▸ Information
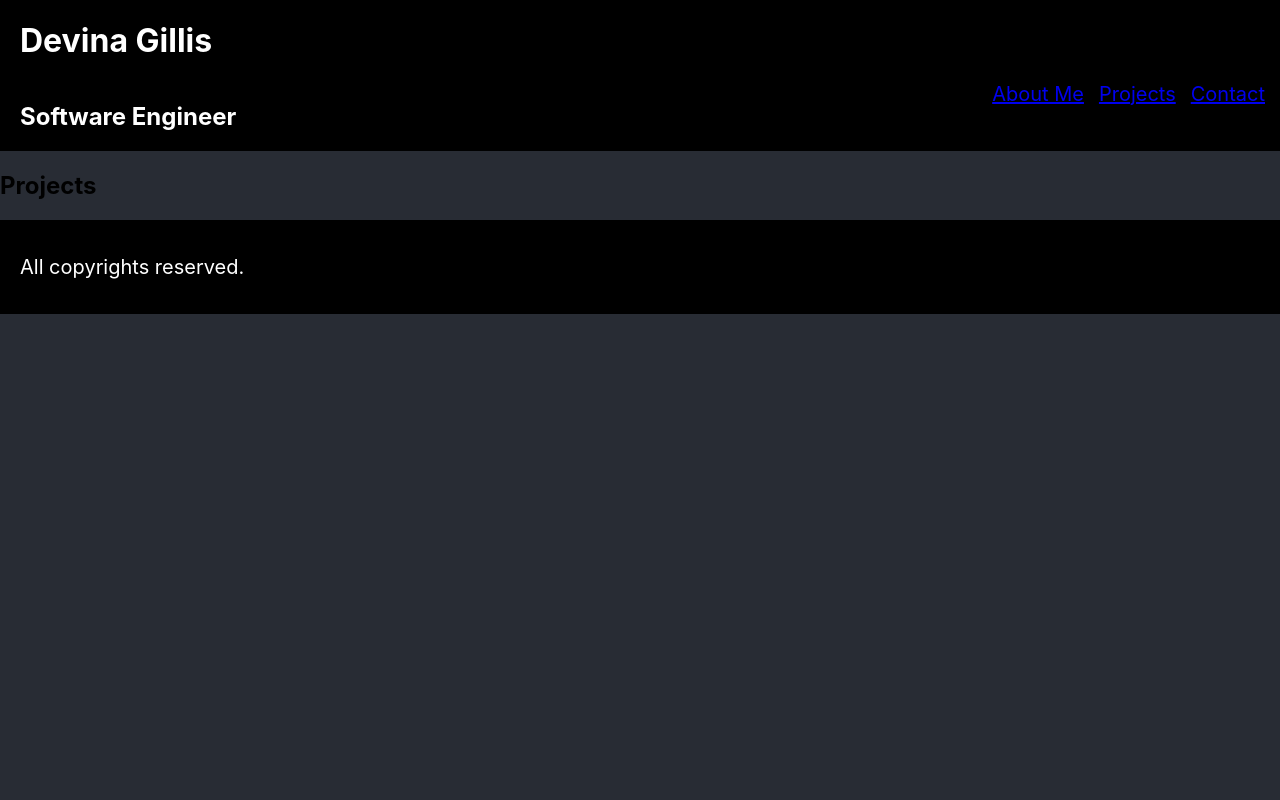
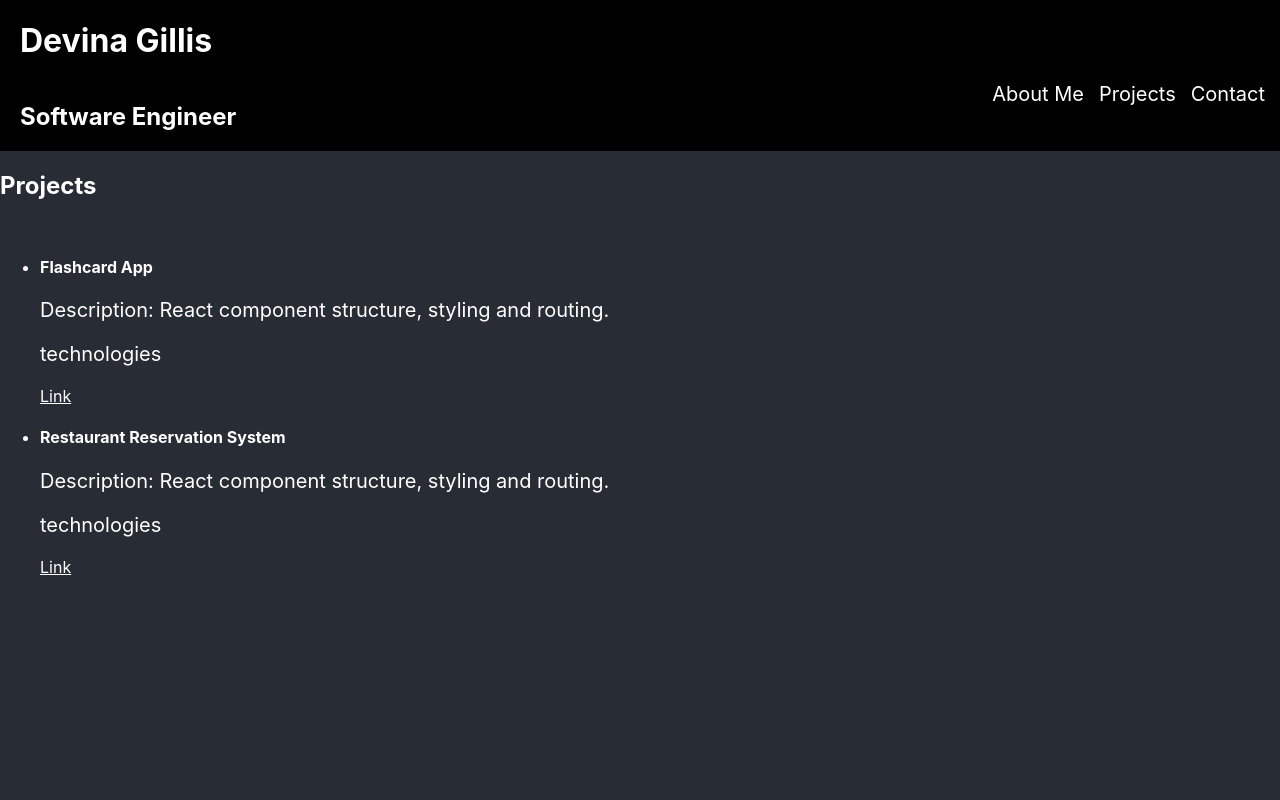
Before and after one commit to DevinaG007/my-portfolio, a React (Create React App) app: page /projects in a window 1280 px wide. Shown: the top 800 px of the page. Built offline with nearby package versions, Linux system fonts and the light colour scheme.

Commit message:
production deployment

```diff
--- a/src/App.css
+++ b/src/App.css
@@ -41,4 +41,11 @@ body {
   font-size: 16px;
   margin: 0px;
   padding: 0px;
+  color: white;
 }
+
+main {
+  min-height: 100vh;
+  display: flex;
+  flex-direction: column;
+}
--- a/src/contact/Contact.js
+++ b/src/contact/Contact.js
@@ -2,6 +2,12 @@ import React from "react";
 
 export default function Contact(){
  return (
-    <h2>Contact</h2>
+   <>
+   <main>
+    <h2>Contact Me</h2>
+    <p>Email: devinagillis0@gmail.com</p>
+    <p>Phone: (206) 483-3136</p>
+    </main>
+    </>
  )
 };
--- a/src/data/projects.js
+++ b/src/data/projects.js
@@ -1,11 +1,20 @@
 const projects = [
     {
-        "Name": "Flashcard App",
-        "Link": "www.onetwothree.com",
-        "Technologies":"React, JavaScript, Bootstrap, CSS5",
-        "Completion Date": "09/2023",
-        "Description":"React component structure, styling and routing.",
+        "name": "Flashcard App",
+        "link": "www.onetwothree.com",
+        "technologies":"React, JavaScript, Bootstrap, CSS5",
+        "completion_date": "09/2023",
+        "description":"React component structure, styling and routing.",
+        "image_url":""
+    },
+    {
+        "name": "Restaurant Reservation System",
+        "link": "https://restaurant-reservations-xxdy.onrender.com/",
+        "technologies":"React, JavaScript, CSS, Node.js, Express, PostgreSQL",
+        "completion_date": "09/2023",
+        "description":"React component structure, styling and routing.",
+        "image_url":""
     },
 ]
 
-module.exports = projects;
+export default projects;
--- a/src/home/Footer.css
+++ b/src/home/Footer.css
@@ -3,7 +3,7 @@
     color: white;
     font-size: 13px;
     margin-bottom: 0px;
-    margin-top: 10px;
+    margin-top: auto;
     padding: 15px 15px 15px 0px;
 }
 
--- a/src/home/Header.css
+++ b/src/home/Header.css
@@ -26,9 +26,18 @@ h1 {
 .navLinks {
     padding: 0px 15px 0px 0px;
     font-size: 20px;
+    text-decoration: none;
 }
 
 .navigation {
     display: flex;
     justify-content: flex-end;
 }
+
+a:link, a:visited {
+    color: white;
+}
+
+a:hover {
+    color: lightseagreen;
+}
--- a/src/projects/Projects.js
+++ b/src/projects/Projects.js
@@ -1,8 +1,22 @@
 import React from "react";
+import projects from "../data/projects";
 
 export default function Projects(){
 
+   const projectList = projects.map((project) => (
+        <li>
+            <h4>{project.name}</h4>
+            <p>Description: {project.description}</p>
+            <p>technologies</p>
+            <a href={project.link}>Link</a>
+        </li>
+   ))
     return (
+        <main>
         <h2>Projects</h2>
+        <ul>
+        {projectList}
+        </ul>
+        </main>
     )
 };
```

▸ Task objective
Set down all the entries exactly as they appear, but skip any pictures.

▸ Expected answer
Before and after one commit to DevinaG007/my-portfolio, a React (Create React App) app: page /projects in a window 1280 px wide. Shown: the top 800 px of the page. Built offline with nearby package versions, Linux system fonts and the light colour scheme.

Commit message:
production deployment

```diff
--- a/src/App.css
+++ b/src/App.css
@@ -41,4 +41,11 @@ body {
   font-size: 16px;
   margin: 0px;
   padding: 0px;
+  color: white;
 }
+
+main {
+  min-height: 100vh;
+  display: flex;
+  flex-direction: column;
+}
--- a/src/contact/Contact.js
+++ b/src/contact/Contact.js
@@ -2,6 +2,12 @@ import React from "react";
 
 export default function Contact(){
  return (
-    <h2>Contact</h2>
+   <>
+   <main>
+    <h2>Contact Me</h2>
+    <p>Email: devinagillis0@gmail.com</p>
+    <p>Phone: (206) 483-3136</p>
+    </main>
+    </>
  )
 };
--- a/src/data/projects.js
+++ b/src/data/projects.js
@@ -1,11 +1,20 @@
 const projects = [
     {
-        "Name": "Flashcard App",
-        "Link": "www.onetwothree.com",
-        "Technologies":"React, JavaScript, Bootstrap, CSS5",
-        "Completion Date": "09/2023",
-        "Description":"React component structure, styling and routing.",
+        "name": "Flashcard App",
+        "link": "www.onetwothree.com",
+        "technologies":"React, JavaScript, Bootstrap, CSS5",
+        "completion_date": "09/2023",
+        "description":"React component structure, styling and routing.",
+        "image_url":""
+    },
+    {
+        "name": "Restaurant Reservation System",
+        "link": "https://restaurant-reservations-xxdy.onrender.com/",
+        "technologies":"React, JavaScript, CSS, Node.js, Express, PostgreSQL",
+        "completion_date": "09/2023",
+        "description":"React component structure, styling and routing.",
+        "image_url":""
     },
 ]
 
-module.exports = projects;
+export default projects;
--- a/src/home/Footer.css
+++ b/src/home/Footer.css
@@ -3,7 +3,7 @@
     color: white;
     font-size: 13px;
     margin-bottom: 0px;
-    margin-top: 10px;
+    margin-top: auto;
     padding: 15px 15px 15px 0px;
 }
 
--- a/src/home/Header.css
+++ b/src/home/Header.css
@@ -26,9 +26,18 @@ h1 {
 .navLinks {
     padding: 0px 15px 0px 0px;
     font-size: 20px;
+    text-decoration: none;
 }
 
 .navigation {
     display: flex;
     justify-content: flex-end;
 }
+
+a:link, a:visited {
+    color: white;
+}
+
+a:hover {
+    color: lightseagreen;
+}
--- a/src/projects/Projects.js
+++ b/src/projects/Projects.js
@@ -1,8 +1,22 @@
 import React from "react";
+import projects from "../data/projects";
 
 export default function Projects(){
 
+   const projectList = projects.map((project) => (
+        <li>
+            <h4>{project.name}</h4>
+            <p>Description: {project.description}</p>
+            <p>technologies</p>
+            <a href={project.link}>Link</a>
+        </li>
+   ))
     return (
+        <main>
         <h2>Projects</h2>
+        <ul>
+        {projectList}
+        </ul>
+        </main>
     )
 };
```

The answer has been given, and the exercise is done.